◆ PROVIDED ENTRIES:
§ §

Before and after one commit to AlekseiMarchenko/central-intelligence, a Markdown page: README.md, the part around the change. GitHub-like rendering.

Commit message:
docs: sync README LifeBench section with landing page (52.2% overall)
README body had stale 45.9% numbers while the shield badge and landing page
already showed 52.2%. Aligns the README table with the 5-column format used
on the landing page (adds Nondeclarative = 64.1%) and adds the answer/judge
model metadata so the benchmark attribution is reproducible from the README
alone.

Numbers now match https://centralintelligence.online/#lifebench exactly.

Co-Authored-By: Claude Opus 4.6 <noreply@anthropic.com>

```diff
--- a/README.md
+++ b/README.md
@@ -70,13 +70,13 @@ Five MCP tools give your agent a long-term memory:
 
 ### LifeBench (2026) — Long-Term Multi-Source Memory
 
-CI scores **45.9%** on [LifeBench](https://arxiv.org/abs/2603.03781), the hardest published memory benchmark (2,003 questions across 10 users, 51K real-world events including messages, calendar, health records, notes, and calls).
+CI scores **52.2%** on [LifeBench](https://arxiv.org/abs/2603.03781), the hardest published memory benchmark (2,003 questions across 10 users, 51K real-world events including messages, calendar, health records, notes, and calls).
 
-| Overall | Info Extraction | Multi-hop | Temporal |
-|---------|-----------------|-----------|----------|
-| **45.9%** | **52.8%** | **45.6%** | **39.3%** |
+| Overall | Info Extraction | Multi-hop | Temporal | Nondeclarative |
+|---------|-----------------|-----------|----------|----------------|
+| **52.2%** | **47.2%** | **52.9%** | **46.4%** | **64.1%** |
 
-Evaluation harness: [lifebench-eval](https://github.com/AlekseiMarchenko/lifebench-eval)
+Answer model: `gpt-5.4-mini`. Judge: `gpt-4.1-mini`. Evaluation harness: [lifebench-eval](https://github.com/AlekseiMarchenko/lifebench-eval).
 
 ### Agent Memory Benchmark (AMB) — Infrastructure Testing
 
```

§ §

◆ EXERCISE REQUIREMENTS:
Make an exact copy of the listing, including every line.

◆ TASK SOLUTION:
Before and after one commit to AlekseiMarchenko/central-intelligence, a Markdown page: README.md, the part around the change. GitHub-like rendering.

Commit message:
docs: sync README LifeBench section with landing page (52.2% overall)
README body had stale 45.9% numbers while the shield badge and landing page
already showed 52.2%. Aligns the README table with the 5-column format used
on the landing page (adds Nondeclarative = 64.1%) and adds the answer/judge
model metadata so the benchmark attribution is reproducible from the README
alone.

Numbers now match https://centralintelligence.online/#lifebench exactly.

Co-Authored-By: Claude Opus 4.6 <noreply@anthropic.com>

```diff
--- a/README.md
+++ b/README.md
@@ -70,13 +70,13 @@ Five MCP tools give your agent a long-term memory:
 
 ### LifeBench (2026) — Long-Term Multi-Source Memory
 
-CI scores **45.9%** on [LifeBench](https://arxiv.org/abs/2603.03781), the hardest published memory benchmark (2,003 questions across 10 users, 51K real-world events including messages, calendar, health records, notes, and calls).
+CI scores **52.2%** on [LifeBench](https://arxiv.org/abs/2603.03781), the hardest published memory benchmark (2,003 questions across 10 users, 51K real-world events including messages, calendar, health records, notes, and calls).
 
-| Overall | Info Extraction | Multi-hop | Temporal |
-|---------|-----------------|-----------|----------|
-| **45.9%** | **52.8%** | **45.6%** | **39.3%** |
+| Overall | Info Extraction | Multi-hop | Temporal | Nondeclarative |
+|---------|-----------------|-----------|----------|----------------|
+| **52.2%** | **47.2%** | **52.9%** | **46.4%** | **64.1%** |
 
-Evaluation harness: [lifebench-eval](https://github.com/AlekseiMarchenko/lifebench-eval)
+Answer model: `gpt-5.4-mini`. Judge: `gpt-4.1-mini`. Evaluation harness: [lifebench-eval](https://github.com/AlekseiMarchenko/lifebench-eval).
 
 ### Agent Memory Benchmark (AMB) — Infrastructure Testing
 
```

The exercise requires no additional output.